* [What you need to do]:
Within the entries underneath, how many lines include the string "Kristina"? State only the number.

== Segment start ==

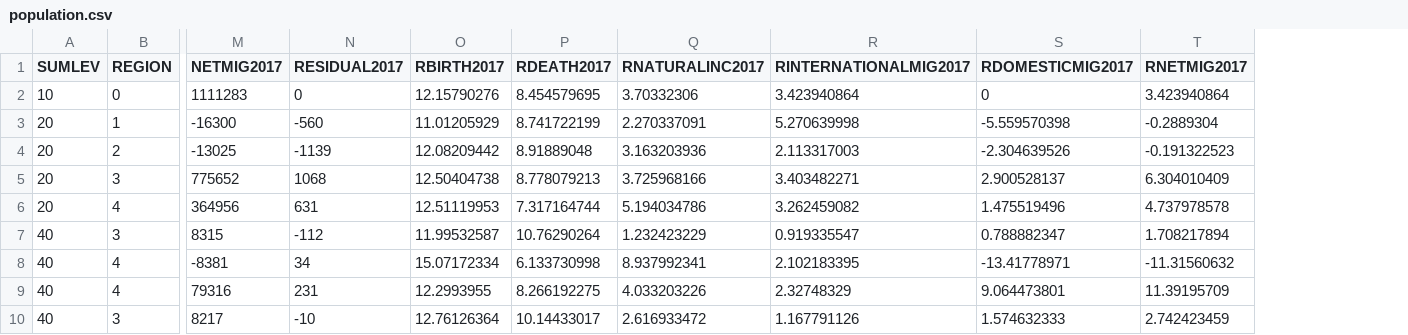
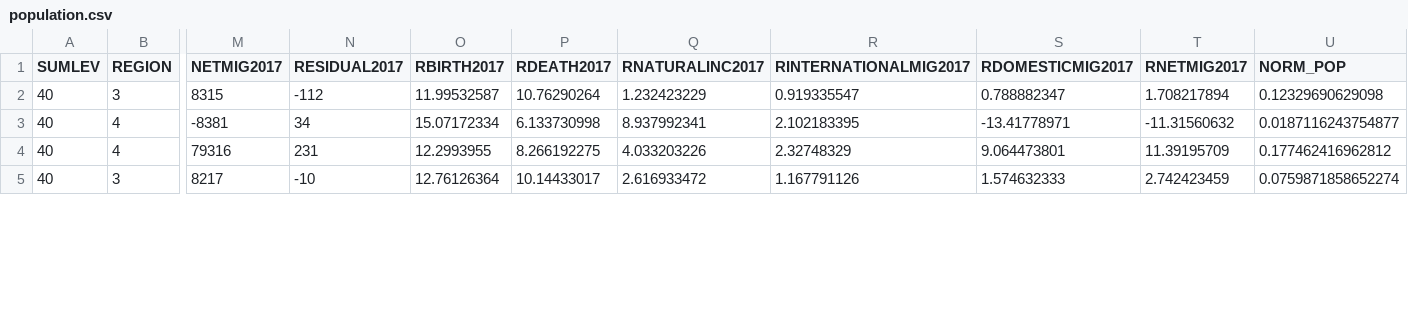
Before and after one commit to chadepl/datavis-project-2018, a CSV file: visualization/data/population.csv, drawn as a sheet; only a part is shown, gaps mark what is left out; removed rows and columns are numbered as before the commit, all else as after; rows hold the shown columns only; the diff names each change by its address in the sheet, - before the commit and + after, or states it on an @@ line.

```diff
--- a/visualization/data/population.csv
+++ b/visualization/data/population.csv
+column U (NORM_POP), rows 2-5: 0.12329690629098 | 0.0187116243754877 | 0.177462416962812 | 0.0759871858652274
-row 2: 10 | 0 | 1111283 | 0 | 12.15790276 | 8.454579695 | 3.70332306 | 3.423940864 | 0 | 3.423940864
-row 3: 20 | 1 | -16300 | -560 | 11.01205929 | 8.741722199 | 2.270337091 | 5.270639998 | -5.559570398 | -0.2889304
-row 4: 20 | 2 | -13025 | -1139 | 12.08209442 | 8.91889048 | 3.163203936 | 2.113317003 | -2.304639526 | -0.191322523
-row 5: 20 | 3 | 775652 | 1068 | 12.50404738 | 8.778079213 | 3.725968166 | 3.403482271 | 2.900528137 | 6.304010409
-row 6: 20 | 4 | 364956 | 631 | 12.51119953 | 7.317164744 | 5.194034786 | 3.262459082 | 1.475519496 | 4.737978578
```
Also changed, not shown: 12 other files.
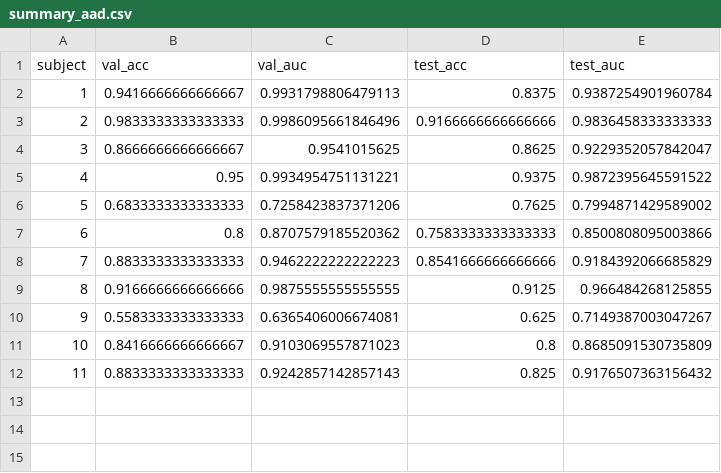
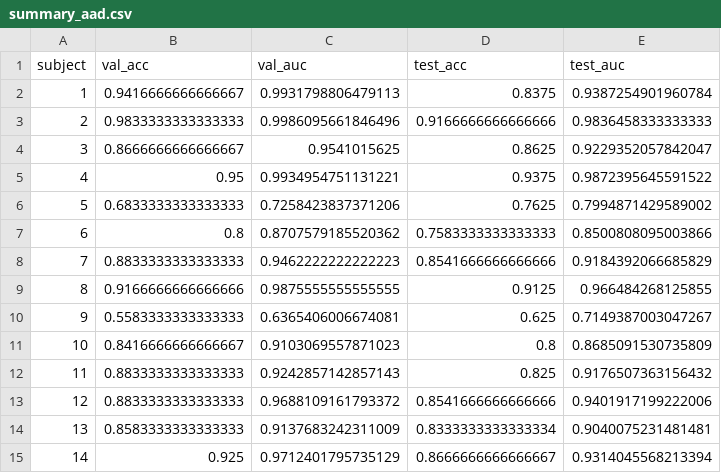
Before and after one commit to NarenMasterofInfinity/Auditory-Attention-Decoding-using-EEG, a CSV file: AAD/outputs_aad/summary_aad.csv, drawn as a sheet; the diff names each change by its address in the sheet, - before the commit and + after, or states it on an @@ line.

```diff
--- a/AAD/outputs_aad/summary_aad.csv
+++ b/AAD/outputs_aad/summary_aad.csv
+row 13: 12 | 0.8833333333333333 | 0.9688109161793372 | 0.8541666666666666 | 0.9401917199222006
+row 14: 13 | 0.8583333333333333 | 0.9137683242311009 | 0.8333333333333334 | 0.9040075231481481
+row 15: 14 | 0.925 | 0.9712401795735129 | 0.8666666666666667 | 0.9314045568213394
```
Also changed, not shown: 35 other files.
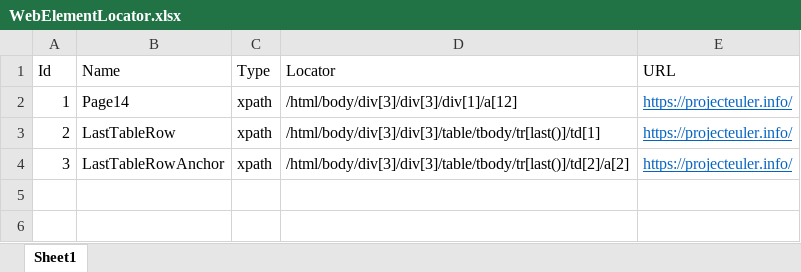
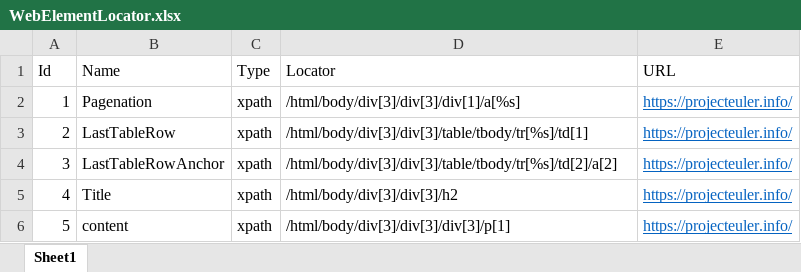
Before and after one commit to vignes412/Selenium-java-automation, an Excel workbook: bin/Resoures/WebElementLocator.xlsx, sheet Sheet1, drawn as a sheet; values as stored, in another font and other column widths than the file's, no borders; the diff names each change by its address in the sheet, - before the commit and + after, or states it on an @@ line.

```diff
--- a/bin/Resoures/WebElementLocator.xlsx (sheet Sheet1)
+++ b/bin/Resoures/WebElementLocator.xlsx (sheet Sheet1)
-B2 (Name): Page14
+B2 (Name): Pagenation
-D2 (Locator): /html/body/div[3]/div[3]/div[1]/a[12]
+D2 (Locator): /html/body/div[3]/div[3]/div[1]/a[%s]
-D3 (Locator): /html/body/div[3]/div[3]/table/tbody/tr[last()]/td[1]
+D3 (Locator): /html/body/div[3]/div[3]/table/tbody/tr[%s]/td[1]
-D4 (Locator): /html/body/div[3]/div[3]/table/tbody/tr[last()]/td[2]/a[2]
+D4 (Locator): /html/body/div[3]/div[3]/table/tbody/tr[%s]/td[2]/a[2]
+row 5: 4 | Title | xpath | /html/body/div[3]/div[3]/h2 | https://projecteuler.info/
+row 6: 5 | content | xpath | /html/body/div[3]/div[3]/div[3]/p[1] | https://projecteuler.info/
```
Also changed, not shown: bin/Resoures/InputControl.xlsx, bin/Resoures/NavigationSteps.xlsx, 7 other files.
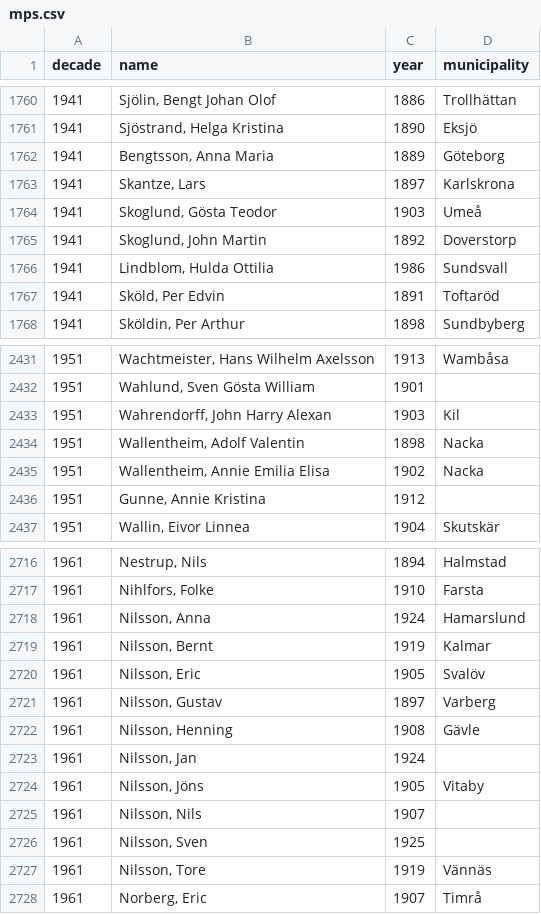
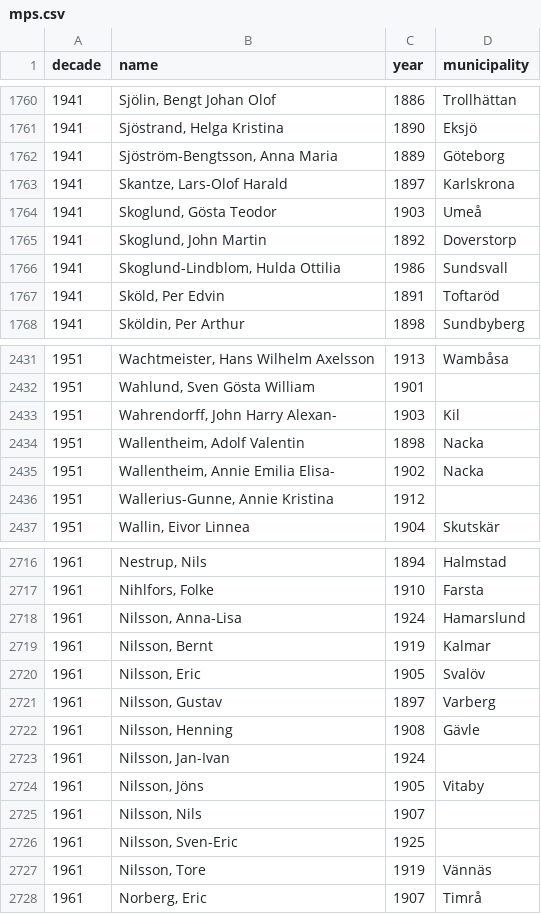
Before and after one commit to welfare-state-analytics/riksdagen-ocr, a CSV file: mps.csv, drawn as a sheet; only a part is shown, gaps mark what is left out; the diff covers the shown part only.

Commit message:
Include dash in name patterns

```diff
--- a/mps.csv
+++ b/mps.csv
@@ -1761,7 +1761,7 @@ decade,name,year,municipality
 1941,"Sjöstrand, Helga Kristina",1890,Eksjö
-1941,"Bengtsson, Anna Maria",1889,Göteborg
-1941,"Skantze, Lars",1897,Karlskrona
+1941,"Sjöström-Bengtsson, Anna Maria",1889,Göteborg
+1941,"Skantze, Lars-Olof Harald",1897,Karlskrona
 1941,"Skoglund, Gösta Teodor",1903,Umeå
 1941,"Skoglund, John Martin",1892,Doverstorp
-1941,"Lindblom, Hulda Ottilia",1986,Sundsvall
+1941,"Skoglund-Lindblom, Hulda Ottilia",1986,Sundsvall
 1941,"Sköld, Per Edvin",1891,Toftaröd
@@ -2432,6 +2432,6 @@ decade,name,year,municipality
 1951,"Wahlund, Sven Gösta William",1901,
-1951,"Wahrendorff, John Harry Alexan",1903,Kil
+1951,"Wahrendorff, John Harry Alexan-",1903,Kil
 1951,"Wallentheim, Adolf Valentin",1898,Nacka
-1951,"Wallentheim, Annie Emilia Elisa",1902,Nacka
-1951,"Gunne, Annie Kristina",1912,
+1951,"Wallentheim, Annie Emilia Elisa-",1902,Nacka
+1951,"Wallerius-Gunne, Annie Kristina",1912,
 1951,"Wallin, Eivor Linnea",1904,Skutskär
@@ -2717,3 +2717,3 @@ decade,name,year,municipality
 1961,"Nihlfors, Folke",1910,Farsta
-1961,"Nilsson, Anna",1924,Hamarslund
+1961,"Nilsson, Anna-Lisa",1924,Hamarslund
 1961,"Nilsson, Bernt",1919,Kalmar
@@ -2722,6 +2722,6 @@ decade,name,year,municipality
 1961,"Nilsson, Henning",1908,Gävle
-1961,"Nilsson, Jan",1924,
+1961,"Nilsson, Jan-Ivan",1924,
 1961,"Nilsson, Jöns",1905,Vitaby
 1961,"Nilsson, Nils",1907,
-1961,"Nilsson, Sven",1925,
+1961,"Nilsson, Sven-Eric",1925,
 1961,"Nilsson, Tore",1919,Vännäs
```
Also changed, not shown: 56 edited cells elsewhere in this file, 1 other file.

== Segment end ==

* [Answer section]:
3